Good luck to you mama. You’ve got this!
The 2-Minute Action Plan for Fine Parents
Here are some positive things you can do in the heat of an ‘I Hate You!’ moment. Remind yourself of these actions regularly, and they will become your instinctive Go-To responses when you most need them:
- Let your child know you are there for them and you won’t leave unless they need you to, and even then you will always be back
- Assure them that you see something is tough for them right now and you care, not matter how they feel towards you or themselves in that moment
- Tell them things can and will get better
- Reassure them that what they feel is always okay
- Discuss with them alternate ways to express their strong emotions
The Ongoing Action Plan for Fine Parents
The ongoing aim is to seek ways to prevent your child from wanting to resort to an ‘I Hate You!’ event, and be better prepared to deal with it in the interim period while it gets phased out. Here are some more DOs to help us achieve that:

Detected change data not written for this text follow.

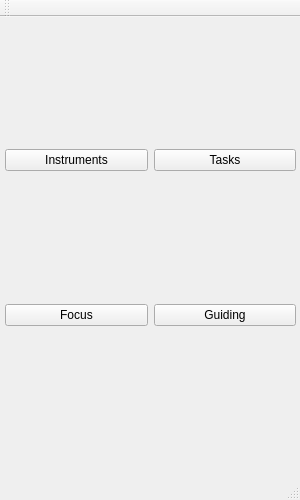
Before: the Qt Designer form snowgui/snowgui/mainwindow.ui in AndreasFMueller/AstroPhotography, drawn with Qt 5.
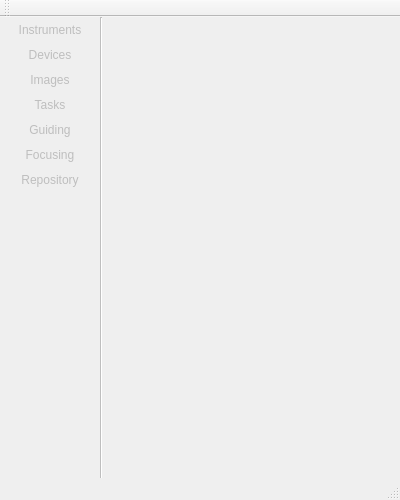
After: the same form once the commit is applied.

Patch:
```diff
--- a/snowgui/snowgui/mainwindow.ui
+++ b/snowgui/snowgui/mainwindow.ui
@@ -2,11 +2,14 @@
 <ui version="4.0">
  <class>MainWindow</class>
  <widget class="QMainWindow" name="MainWindow">
+  <property name="enabled">
+   <bool>false</bool>
+  </property>
   <property name="geometry">
    <rect>
     <x>0</x>
     <y>0</y>
-    <width>300</width>
+    <width>400</width>
     <height>500</height>
    </rect>
   </property>
@@ -18,13 +21,13 @@
   </property>
   <property name="minimumSize">
    <size>
-    <width>300</width>
+    <width>400</width>
     <height>500</height>
    </size>
   </property>
   <property name="maximumSize">
    <size>
-    <width>300</width>
+    <width>400</width>
     <height>500</height>
    </size>
   </property>
@@ -32,60 +35,160 @@
    <string>MainWindow</string>
   </property>
   <widget class="QWidget" name="centralWidget">
+   <property name="enabled">
+    <bool>false</bool>
+   </property>
+   <property name="autoFillBackground">
+    <bool>false</bool>
+   </property>
    <property name="locale">
     <locale language="C" country="AnyCountry"/>
    </property>
-   <widget class="QWidget" name="verticalLayoutWidget">
+   <widget class="QLabel" name="devicesLabel">
+    <property name="enabled">
+     <bool>false</bool>
+    </property>
     <property name="geometry">
      <rect>
-      <x>0</x>
+      <x>5</x>
+      <y>30</y>
+      <width>90</width>
+      <height>15</height>
+     </rect>
+    </property>
+    <property name="autoFillBackground">
+     <bool>false</bool>
+    </property>
+    <property name="text">
+     <string>Devices</string>
+    </property>
+    <property name="alignment">
+     <set>Qt::AlignCenter</set>
+    </property>
+   </widget>
+   <widget class="QLabel" name="instrumentsLabel">
+    <property name="enabled">
+     <bool>false</bool>
+    </property>
+    <property name="geometry">
+     <rect>
+      <x>5</x>
+      <y>5</y>
+      <width>90</width>
+      <height>16</height>
+     </rect>
+    </property>
+    <property name="frameShape">
+     <enum>QFrame::NoFrame</enum>
+    </property>
+    <property name="text">
+     <string>Instruments</string>
+    </property>
+    <property name="alignment">
+     <set>Qt::AlignCenter</set>
+    </property>
+    <property name="margin">
+     <number>0</number>
+    </property>
+    <property name="indent">
+     <number>-1</number>
+    </property>
+   </widget>
+   <widget class="QLabel" name="tasksLabel">
+    <property name="enabled">
+     <bool>false</bool>
+    </property>
+    <property name="geometry">
+     <rect>
+      <x>5</x>
+      <y>80</y>
+      <width>90</width>
+      <height>16</height>
+     </rect>
+    </property>
+    <property name="text">
+     <string>Tasks</string>
+    </property>
+    <property name="alignment">
+     <set>Qt::AlignCenter</set>
+    </property>
+   </widget>
+   <widget class="QLabel" name="guidingLabel">
+    <property name="geometry">
+     <rect>
+      <x>5</x>
+      <y>105</y>
+      <width>90</width>
+      <height>16</height>
+     </rect>
+    </property>
+    <property name="text">
+     <string>Guiding</string>
+    </property>
+    <property name="alignment">
+     <set>Qt::AlignCenter</set>
+    </property>
+   </widget>
+   <widget class="QLabel" name="focusingLabel">
+    <property name="geometry">
+     <rect>
+      <x>5</x>
+      <y>130</y>
+      <width>90</width>
+      <height>16</height>
+     </rect>
+    </property>
+    <property name="text">
+     <string>Focusing</string>
+    </property>
+    <property name="alignment">
+     <set>Qt::AlignCenter</set>
+    </property>
+   </widget>
+   <widget class="QLabel" name="imagesLabel">
+    <property name="geometry">
+     <rect>
+      <x>5</x>
+      <y>55</y>
+      <width>90</width>
+      <height>16</height>
+     </rect>
+    </property>
+    <property name="text">
+     <string>Images</string>
+    </property>
+    <property name="alignment">
+     <set>Qt::AlignCenter</set>
+    </property>
+   </widget>
+   <widget class="QLabel" name="repositoryLabel">
+    <property name="geometry">
+     <rect>
+      <x>5</x>
+      <y>155</y>
+      <width>90</width>
+      <height>16</height>
+     </rect>
+    </property>
+    <property name="text">
+     <string>Repository</string>
+    </property>
+    <property name="alignment">
+     <set>Qt::AlignCenter</set>
+    </property>
+   </widget>
+   <widget class="Line" name="servicesseparatorLine">
+    <property name="geometry">
+     <rect>
+      <x>100</x>
       <y>0</y>
-      <width>301</width>
-      <height>441</height>
+      <width>3</width>
+      <height>500</height>
      </rect>
     </property>
-    <layout class="QGridLayout" name="gridLayout">
-     <property name="leftMargin">
-      <number>5</number>
-     </property>
-     <property name="topMargin">
-      <number>5</number>
-     </property>
-     <property name="rightMargin">
-      <number>5</number>
-     </property>
-     <property name="bottomMargin">
-      <number>5</number>
-     </property>
-     <item row="0" column="0">
-      <widget class="QPushButton" name="pushButton">
-       <property name="text">
-        <string>Instruments</string>
-       </property>
-      </widget>
-     </item>
-     <item row="0" column="1">
-      <widget class="QPushButton" name="pushButton_2">
-       <property name="text">
-        <string>Tasks</string>
-       </property>
-      </widget>
-     </item>
-     <item row="1" column="0">
-      <widget class="QPushButton" name="pushButton_3">
-       <property name="text">
-        <string>Focus</string>
-       </property>
-      </widget>
-     </item>
-     <item row="1" column="1">
-      <widget class="QPushButton" name="pushButton_4">
-       <property name="text">
-        <string>Guiding</string>
-       </property>
-      </widget>
-     </item>
-    </layout>
+    <property name="orientation">
+     <enum>Qt::Vertical</enum>
+    </property>
    </widget>
   </widget>
   <widget class="QMenuBar" name="menuBar">
```
Left out of the diff: 2 changed lines with no effect on the pictures.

- Be vigilant for any subtle changes in your child’s emotional behaviors, and try to translate what’s going on for them before the ‘I Hate You!’ surfaces.
- Take few moments to reflect each week on how much connection you have enjoyed with your child in those 7 days. Often the bond can slip without us realizing it, as life gets in the way. Seek to arrest that decline, and resolve to make changes before things have a chance to escalate
- Make self-care a priority. Take time to explore the feelings YOU experience when your child has a strong emotional response to something. And love yourself through them.